Look through the records below and copy each line that includes the word "ZKey".

════════════════════

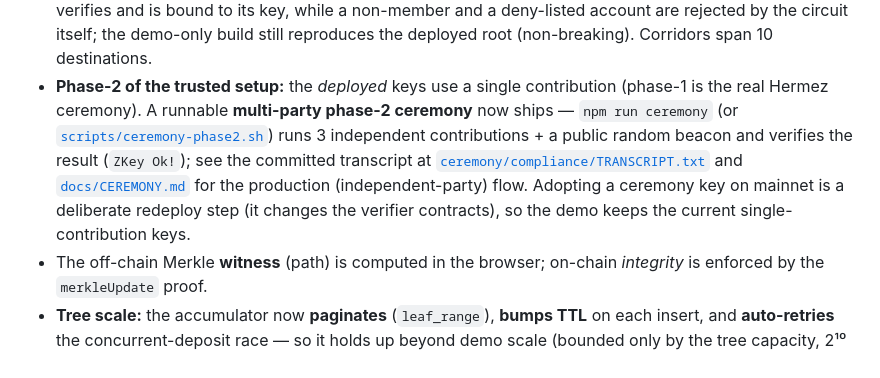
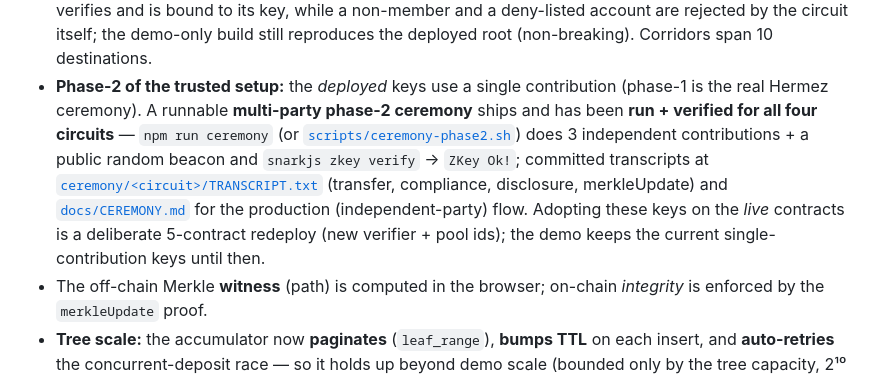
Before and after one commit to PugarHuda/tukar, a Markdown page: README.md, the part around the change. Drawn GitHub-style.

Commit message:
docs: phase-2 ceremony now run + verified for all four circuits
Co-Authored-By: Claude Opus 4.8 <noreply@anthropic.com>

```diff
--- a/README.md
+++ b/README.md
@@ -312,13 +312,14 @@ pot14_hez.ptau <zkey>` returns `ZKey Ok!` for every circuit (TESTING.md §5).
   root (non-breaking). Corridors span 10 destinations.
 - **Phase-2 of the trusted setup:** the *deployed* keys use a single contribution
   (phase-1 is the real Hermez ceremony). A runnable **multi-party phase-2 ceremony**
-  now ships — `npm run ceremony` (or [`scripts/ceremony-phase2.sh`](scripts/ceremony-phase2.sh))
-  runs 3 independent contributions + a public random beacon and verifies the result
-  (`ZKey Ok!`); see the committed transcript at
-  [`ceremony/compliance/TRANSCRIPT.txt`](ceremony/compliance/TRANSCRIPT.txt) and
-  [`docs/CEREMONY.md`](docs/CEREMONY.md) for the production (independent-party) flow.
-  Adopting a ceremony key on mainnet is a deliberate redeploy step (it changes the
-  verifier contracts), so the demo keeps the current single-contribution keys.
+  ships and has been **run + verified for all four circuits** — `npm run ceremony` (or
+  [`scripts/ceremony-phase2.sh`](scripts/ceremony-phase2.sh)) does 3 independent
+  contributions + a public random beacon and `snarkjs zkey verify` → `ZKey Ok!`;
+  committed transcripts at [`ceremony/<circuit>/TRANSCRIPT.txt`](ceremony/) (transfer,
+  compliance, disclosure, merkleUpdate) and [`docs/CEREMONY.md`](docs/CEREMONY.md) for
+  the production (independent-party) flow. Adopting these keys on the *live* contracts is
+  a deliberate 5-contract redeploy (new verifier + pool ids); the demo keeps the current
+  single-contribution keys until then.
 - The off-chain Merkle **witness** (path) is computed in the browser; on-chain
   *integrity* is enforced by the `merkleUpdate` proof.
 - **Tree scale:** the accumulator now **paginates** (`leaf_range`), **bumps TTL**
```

════════════════════

**Response area**
@@ -312,13 +312,14 @@ pot14_hez.ptau <zkey>` returns `ZKey Ok!` for every circuit (TESTING.md §5).
-  (`ZKey Ok!`); see the committed transcript at
+  contributions + a public random beacon and `snarkjs zkey verify` → `ZKey Ok!`;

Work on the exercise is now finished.